Filter the listing so that only lines with the word "coefs" remain.

▶ **Input material**
>>>
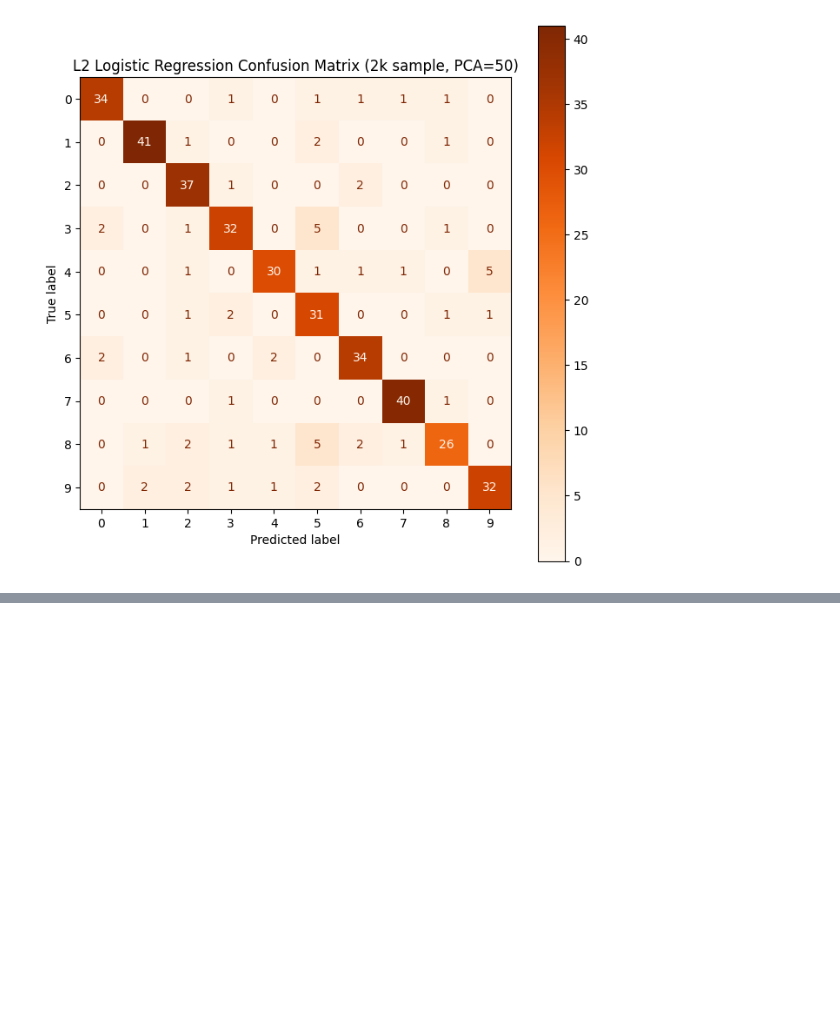
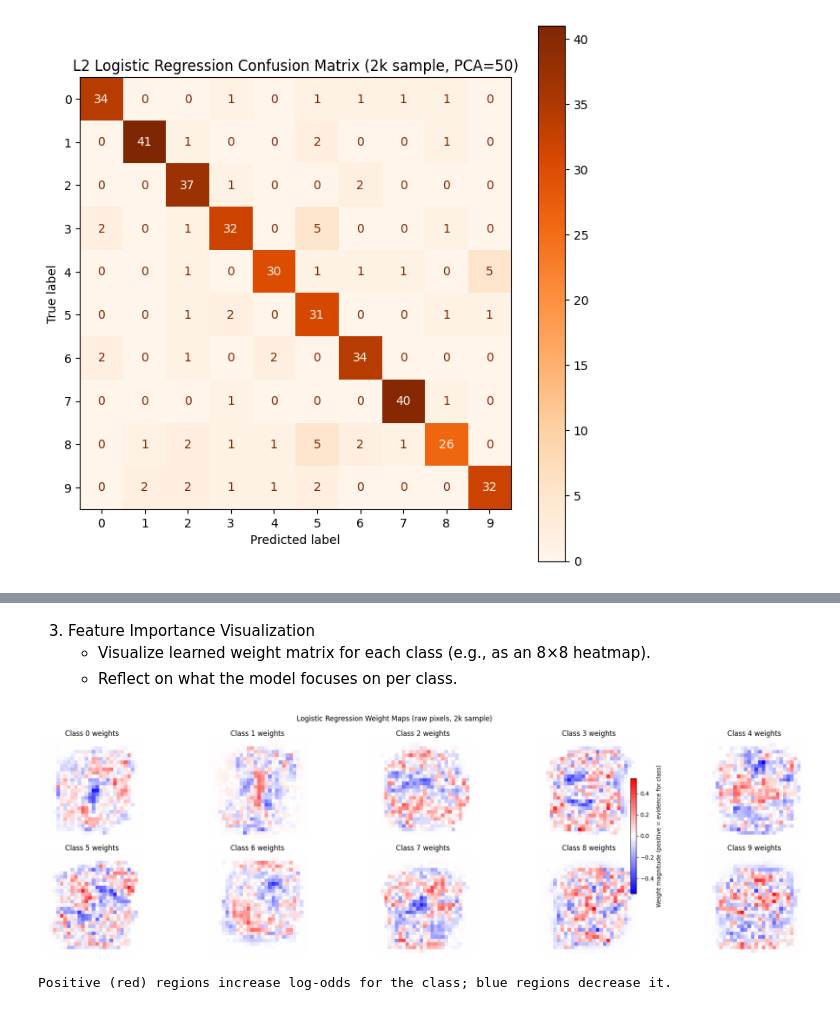
Before and after one commit to Rolling-W/MSIT3103Assignments, a Jupyter notebook: assignment1.ipynb, the cells around one changed output, grey strips where cells are left out. Cells and saved outputs as stored; diff of their text form; code cells hidden in the pictures; blank space fills up the shorter version.

```diff
--- a/assignment1.ipynb
+++ b/assignment1.ipynb
@@ -324,0 +308,34 @@ Conclusion: L1 achieves better test accuracy with lower model complexity
+# %% [markdown]
+3. Feature Importance Visualization
+    - Visualize learned weight matrix for each class (e.g., as an 8×8 heatmap).
+    - Reflect on what the model focuses on per class.
+# %%
+import numpy as np
+import matplotlib.pyplot as plt
+from sklearn.linear_model import LogisticRegression
+from sklearn.preprocessing import StandardScaler
+
+# Train a multinomial-capable logistic regression on raw pixels (2k subset) for weight visualization
+scaler_raw = StandardScaler()
+X_small_scaled_raw = scaler_raw.fit_transform(X_small)
+logreg_vis = LogisticRegression(penalty="l2", C=1.0, solver="lbfgs", max_iter=300, random_state=42)
+logreg_vis.fit(X_small_scaled_raw, y_small)
+
+# Extract coefficients: shape (n_classes, n_features)
+coefs = logreg_vis.coef_
+vmax = np.max(np.abs(coefs))
+fig, axes = plt.subplots(2, 5, figsize=(20, 6))
+for cls, ax in enumerate(axes.flat):
+    weight_map = coefs[cls].reshape(28, 28)
+    im = ax.imshow(weight_map, cmap="bwr", vmin=-vmax, vmax=vmax)
+    ax.set_title(f"Class {cls} weights")
+    ax.axis("off")
+cbar = fig.colorbar(im, ax=axes.ravel().tolist(), shrink=0.6)
+cbar.set_label("Weight magnitude (positive = evidence for class)")
+plt.suptitle("Logistic Regression Weight Maps (raw pixels, 2k sample)")
+plt.tight_layout()
+plt.show()
+print("Positive (red) regions increase log-odds for the class; blue regions decrease it.")
+# %% [output]
+[figure, added]
+Positive (red) regions increase log-odds for the class; blue regions decrease it.
```
Also changed, not shown: parts of 1 cell of this notebook.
<<<
▶ **Your response**
+coefs = logreg_vis.coef_
+vmax = np.max(np.abs(coefs))
+    weight_map = coefs[cls].reshape(28, 28)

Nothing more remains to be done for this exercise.